Federal district courts in Minnesota and New Jersey recently sided with taxpayers who objected to disclosing sensitive documents to the IRS. The Minnesota decision dealt with tax accrual workpapers and the scope of the work product doctrine. Wells Fargo v. U.S., Civil No. 10-mc- 57 (D. Minn., June 4, 2013). The New Jersey case involved attorney-client communications and work product relating to allegedly improper tax shelters. Kearney Partners Fund v. U.S., Civil Action No. 11-4075, April 22, 2013).
In Wells Fargo the IRS had issued summonses to the bank and its outside auditor, KPMG, for documents relating to the bank’s tax accrual workpapers (TAW). The TAWs incorporated documents discussing the uncertain tax positions (UTPs) that Well Fargo had identified in determining its required reserve for tax benefits that risked being disallowed by the IRS. Under FASB Interpretation Number 48 (FIN 48) that determination involved a twostep process — first, analyzing whether it was more likely than not that the claimed tax benefit would be sustained (“recognition”) and, second, determining the appropriate reserve based on an evaluation of the potential settlement outcomes (“measurement”). Wells Fargo contended that the TAWs by their very nature included assessments about potential litigation and, hence, were shielded as attorney work product doctrine.
The district court took a middle position—compelling production of a narrow set of documents relating to the UTPs but denying the broader request for all TAWs. The court reasoned that the UTPs and related factual information was created in the ordinary course of business and not in anticipation of litigation. The court found that the UTPs had to be identified whenever the bank formulated transactions aimed at producing tax benefits. Moreover, Wells Fargo’s witnesses testified that the bank would not enter into any transaction unless it had a 70 percent or greater certainty that the tax benefits would be upheld. Thus, even if its attorneys were involved in these determinations, the UTPs were unlikely to meet the “in anticipation of litigation” requirement for work product. While at some point the bank’s evaluation of the UTPs shifted from ordinary business to “in anticipation of litigation,” the court held that Wells Fargo had not met its burden of proof on that issue. The court also rejected the bank’s broader claim that every time Wells Fargo considered entering into a potentially controversial transaction, it could be deemed to have anticipated tax litigation.
Unlike the UTPs, the court expressed no doubt that the other TAWs were protected as work product. The “measurement” analysis required under FIN 48 reflected the legal analysis of Wells Fargo’s attorneys in preparation of litigation. The court also held that the disclosure of the TAWs to KPMG, the bank’s auditor, did not waive the protections because the bank had by agreement bound KPMG to honor the confidentially of those documents and because KPMG and the bank were not adverse parties. The court also found that eight other documents between the bank (including draft TAWs) constituted protected attorney-client communications.

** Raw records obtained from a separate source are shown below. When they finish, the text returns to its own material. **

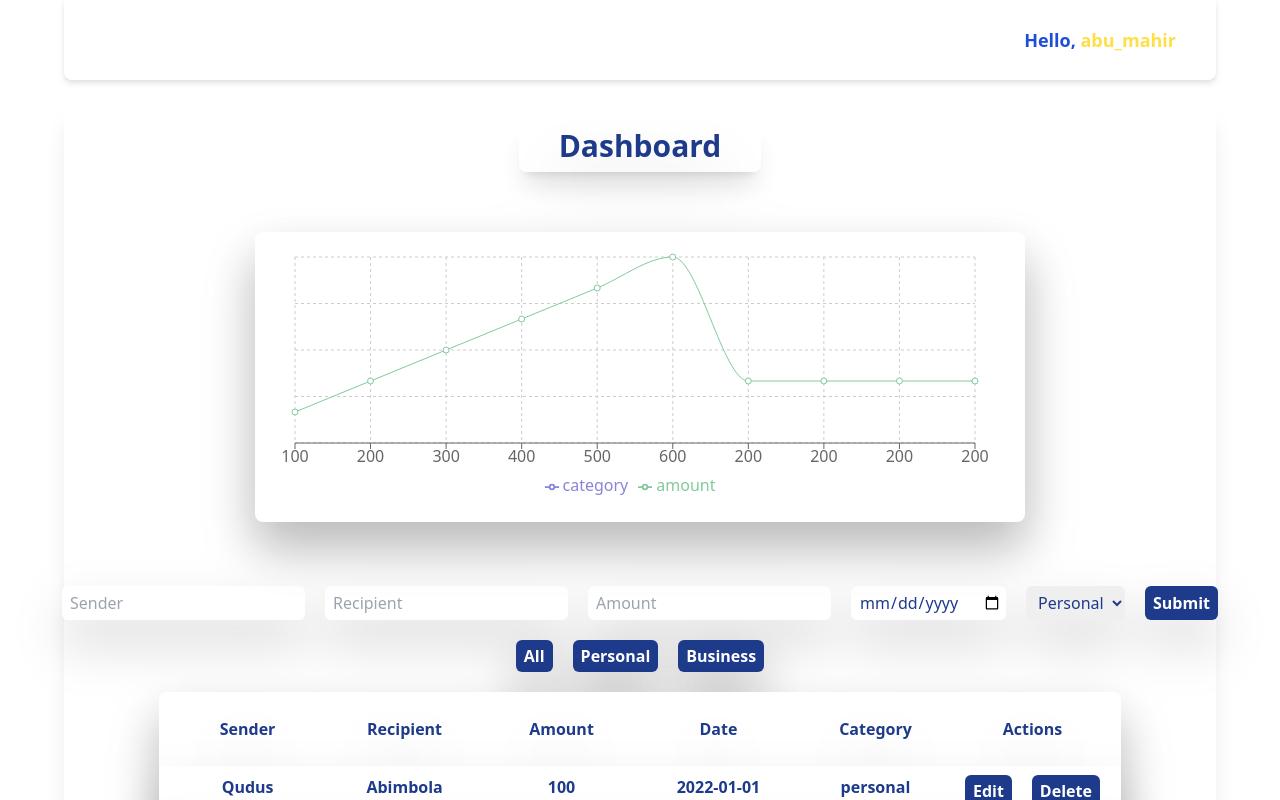
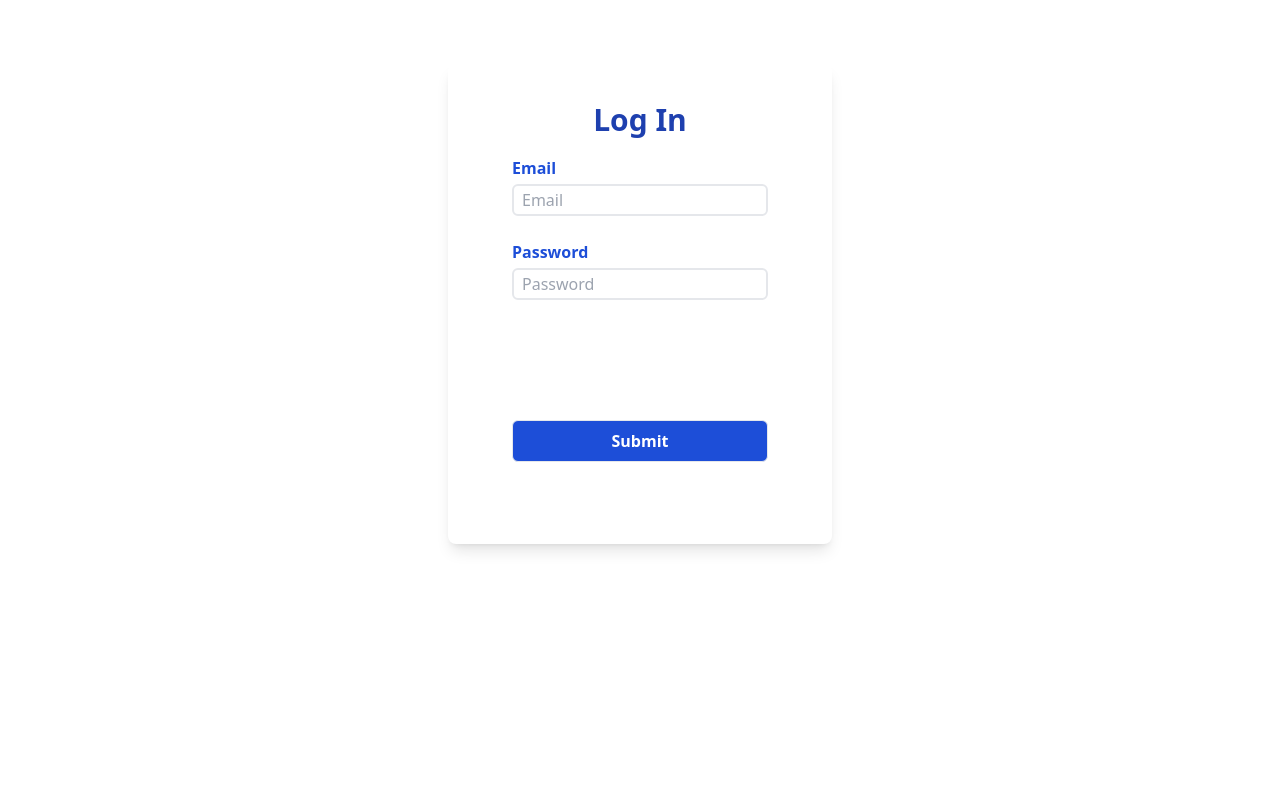
Before and after one commit to AbuMahir980/Remittance-Tracker, a React (Create React App) app: page /login in a window 1280 px wide. Shown: the top 800 px of the page. Built offline with nearby package versions, Linux system fonts and the light colour scheme.

Commit message:
Successfully routed

```diff
--- a/src/Pages/Login.jsx
+++ b/src/Pages/Login.jsx
@@ -1,12 +1,15 @@
 import { useState } from "react";
+import { useNavigate } from "react-router-dom";
 const Login = () => {
     const [email, setEmail] = useState('');
     const [password, setPassword] = useState('');
+    const navigate = useNavigate();
 
     const handleSubmit = (e) =>{
         e.preventDefault();
         setEmail('');
         setPassword('');
+        navigate('/dashboard') //replace will remove the history so when we click
     }
     return(
         <>
@@ -24,9 +27,7 @@ const Login = () => {
 							</label>
                     </div>
                     <div className="px-6 flex flex-row justify-center">
-                        <button onClick={handleSubmit} className="border p-2 text-base font-semibold w-[100%] rounded-md bg-blue-700 text-white">
-							Submit
-						</button>
+                        <input type="submit" onClick={handleSubmit} className="border p-2 text-base font-semibold w-[100%] rounded-md bg-blue-700 text-white" />
                     </div>
                 </div>
             </div>
--- a/src/Pages/SignUp.jsx
+++ b/src/Pages/SignUp.jsx
@@ -1,4 +1,5 @@
 import React, { useState } from "react";
+import { useNavigate } from "react-router-dom";
 
 function Signup() {
 	const [currentStep, setCurrentStep] = useState(1);
@@ -7,6 +8,8 @@ function Signup() {
     const [phoneNumber, setPhoneNumber] = useState('');
     const [email, setEmail] = useState('');
     const [password, setPassword] = useState('');
+
+	const navigate = useNavigate();
 
 	const handleNext = () => {
 		setCurrentStep(currentStep + 1);
@@ -24,6 +27,7 @@ function Signup() {
         setEmail('');
         setPassword('');
         alert(`Welcome ${firstName}! Your account has been created.`);
+		navigate('/login')
     }
 
 	// Render the signup form
--- a/src/index.js
+++ b/src/index.js
@@ -3,16 +3,35 @@ import ReactDOM from 'react-dom/client';
 import './index.css';
 // import App from './App';
 import reportWebVitals from './Test/reportWebVitals';
-// import Signup from './Pages/SignUp';
-// import Login from './Pages/Login';
+import Signup from './Pages/SignUp';
+import Login from './Pages/Login';
 import Dashboard from './Pages/Dashboard';
+
+import {
+  createBrowserRouter,
+  RouterProvider,
+} from "react-router-dom";
+
+const router = createBrowserRouter([
+  {
+    path: "/",
+    element: <Signup />
+  },
+  {
+    path: "/login",
+    element: <Login />
+  },
+  {
+    path: "/dashboard",
+    element: <Dashboard />
+  },
+]);
+
 
 const root = ReactDOM.createRoot(document.getElementById('root'));
 root.render(
   <React.StrictMode>
-    {/* <Signup /> */}
-    {/* <Login /> */}
-    <Dashboard />
+    <RouterProvider router={router} />
   </React.StrictMode>
 );
 
```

In the Kearney Partners Fund case, the district court in New Jersey upheld a Magistrate Judge’s holding that 63 documents sought by the IRS were privileged as attorneyclient communications and also protected as attorney work product. The IRS had sought the communications between the Rabner Allcorn law firm and its client, Sarma, to support the Service’s pending Florida lawsuit involving $77 million in capital losses that were alleged to have been generated from an abusive tax shelter called FOCus. Rabner Allcorn advised Sarma in connection with the investments at issue. In response to the IRS subpoena, the law firm produced thousands of documents but withheld 63 documents as privileged or protected by work product.
The Magistrate Judge conducted an in camera review and found that the attorney-client privilege applied because Rabner Allcorn was providing legal advice to Sarma about the transactions and the potential for litigation. He rejected the IRS’s claim that the privilege had been waived because Sarma had placed the advice of counsel at issue in the lawsuit because Sarma and his companies had certified they would not be relying on Rabner Allcorn’s advice in the Florida litigation. He also held that the government had not argued that the application of the privilege would deprive it of information vital to the tax shelter case and there was also no basis to rely on the crime-fraud exception to vitiate the privilege. Separately, the Magistrate Judge held that the documents were protected as work product because they were prepared in part to advise Sarma about the potential for litigation over the proposed investments, given their aggressive nature.
On appeal to the district judge, the IRS only challenged the ruling on the attorney-client privilege. That gave the district judge an easy way to resolve the case because, even if he accepted the government’s argument, the documents would still be protected under the work product rule. “Simply put, the Government has failed to even disagree with Judge Shipp’s work product ruling, let alone show that it was clearly erroneous or contrary to law.”
The holdings of Wells Fargo and Kearney Partners show that courts are willing to protect taxpayer documents under the work product doctrine, even if those documents incorporate some level of business advice, as long as the dominant purpose of the documents was to discuss potential legal exposures.